So, I moved in to help, and here I sit at the Oxbow Public Market, across town, I’ve finished my work and have chosen to write from here, too, rather than return home. So what happens when Mom can no longer care for the house to her liking, be that next week or in another decade? If we keep it, it will become mine. I’m about ready to call the realtor now! But, if it were my house, or I were placed in charge of the house, I would break the chains of enslavement. Beginning outdoors, assuming I didn’t have tens of thousands of dollars to replace the lawns with an attractive, low maintenance, drought tolerant yard, I’d at least re-do the sprinklers. I’d replace the planters requiring weeding with low maintenance patios that could be populated with chairs and a container garden, maybe, with easy to care for and very hardy plants. Maybe a fire pit and a water feature. The rest would be left to nature, as there is a creek full of oak tress that offers a lovely, serene and natural backdrop. I would leave the leaves on the ground, rather than pay someone to make them go away, so they would provide a natural mulch in that area, preventing the growth of weeds and nourishing the soil, keeping it moist without as much water. The hedges and fussy trees would be replaced with things that didn’t require constant pruning into weird, contrived and unnatural shapes for growing things. When have you ever seen a shrub with right angles in nature, let alone an entire fifty-foot row of them?

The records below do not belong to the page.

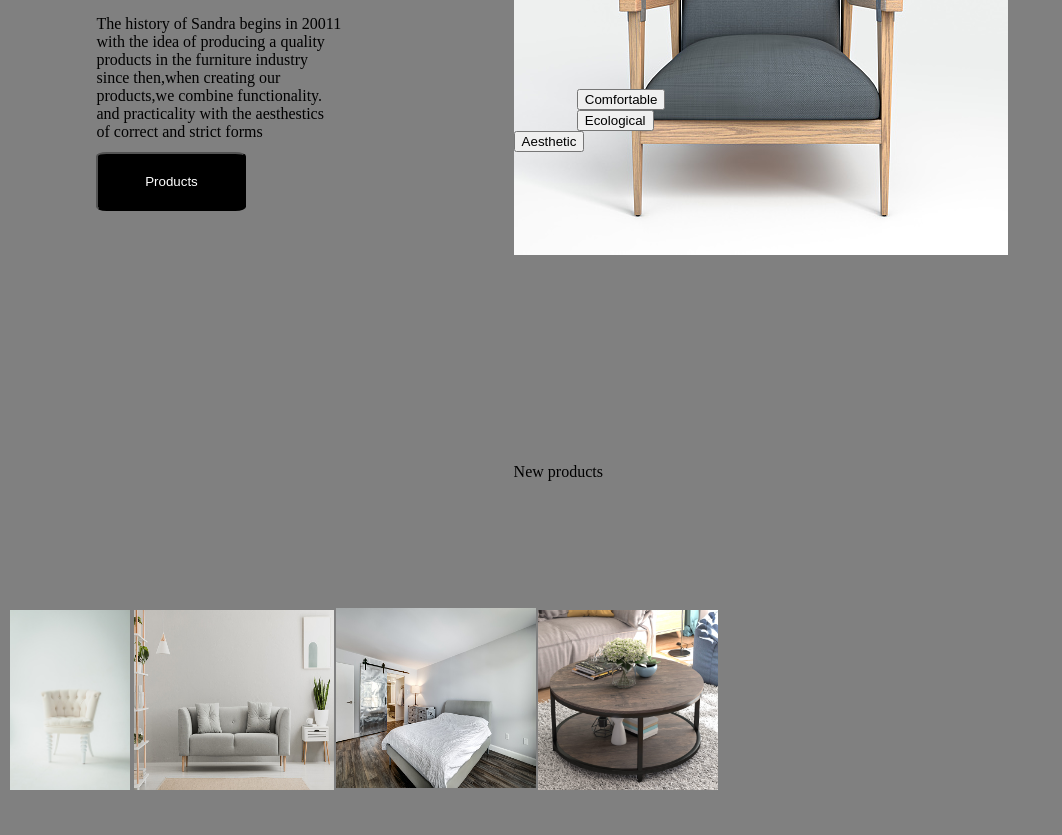
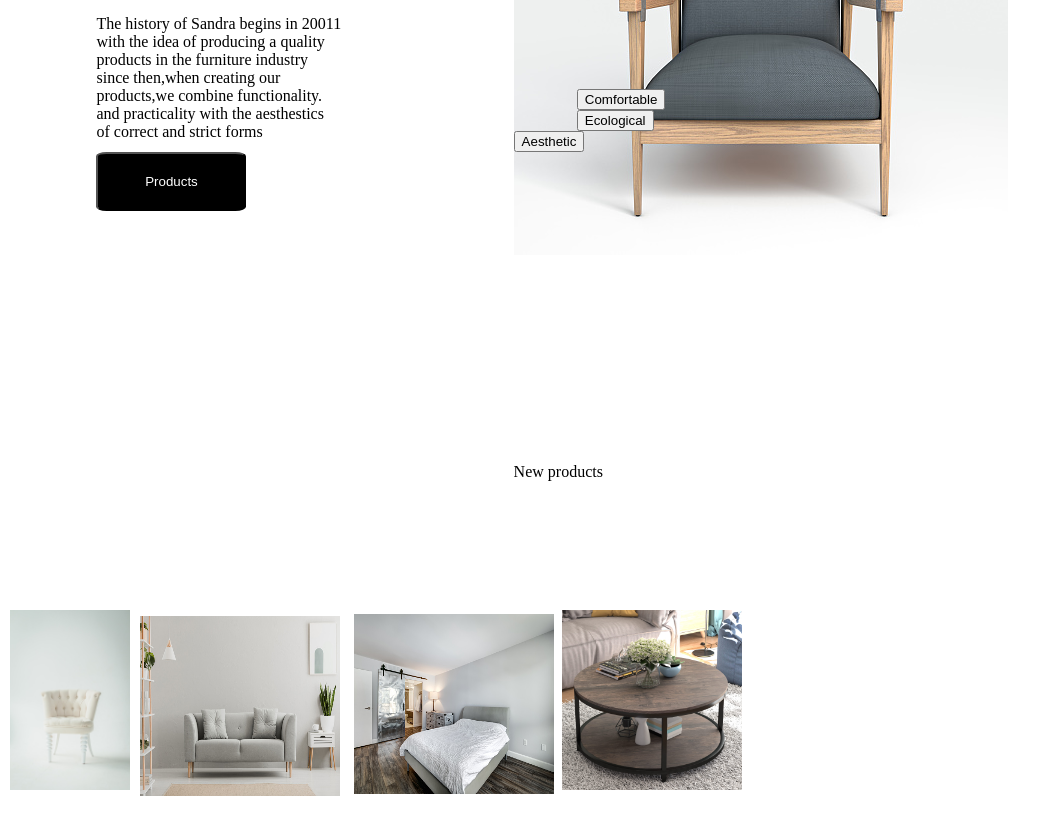
Before and after one commit to winnieSikinyi/funiture-web, a plain HTML site: page index.html in a window 1280 px wide. Shown: the part 229-1064 px from the top of the page, without its empty margins (0-1062 px from the left). Drawn offline with Linux system fonts and the light colour scheme.

Commit message:
first commit

```diff
--- a/style.css
+++ b/style.css
@@ -1,6 +1,6 @@
 
 .body{
-     background-color: gray;
+
 
 }
 .mod{
@@ -52,12 +52,14 @@ display: flex;
      flex: 0%;
 
 
+
 }
 .sof img{
      padding: 2px;
      width: 200px;
      flex: 0%;
      height: 180px;
+     margin: 6px;
 
 }
 .bed img{
@@ -65,7 +67,7 @@ display: flex;
 width: 200px;
 flex: 0%;
 height: 180px;
-
+margin: 6px;
 }
 .bro img{
 
@@ -113,6 +115,7 @@ display: flex;
      height: 200px;
 
 
+
 }
 .linte{
      background-image: url(relax.jpg);
```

Indoors. I would rent a dumpster and conduct a knick-knack holocaust. I would have the industrial shredding company pull up their largest truck and haul away every scrap of paper. Every closet, drawer and cupboard would be completely emptied and only those items that have been used in the past year would be replaced into them, and then, only after very careful consideration. It if isn’t loved, it isn’t kept. We owe no duty or obligation to any inanimate object occupying a space in our home.
Sounds great! I’d like to do that now! But it is my mom’s home, her pride and joy, and I think a very real reason she is still ambulatory, I think it provides her a sense of purpose. So, out of respect for her, I don’t want to force any issues. Tensions are rising, though; an air of martyrdom has developed relating to her “having to clean the house”. The house is as clean as it’s going to get for the impending company. We just need to stuff all the shopping lists, catalogs, and scraps of newspapers into one of the drawers, cupboards or closets. The carpet couldn’t be much cleaner, the windows most definitely are not capable of becoming any cleaner. I could offer to mop the floors, I have no problem with that. But, I really, really doubt that my mom’s twin sister and her husband, who are failing in sight, are going to notice that the floors aren’t waxed. Personally, I think it’s borderline criminal to wax floors when ninety-year-old people are going to be walking on them!
So, with that, I suppose I’d better head home and get to mopping. It’s Friday night and I’ve been working hard all week. I’m ready to relax with a glass of wine and a good book before getting a good night’s rest before a very long training run very early tomorrow. Is it bad I have plans other than vacuuming, mopping, dusting and washing windows tomorrow? The dirt, real or imagined, will wait. I’m no slave.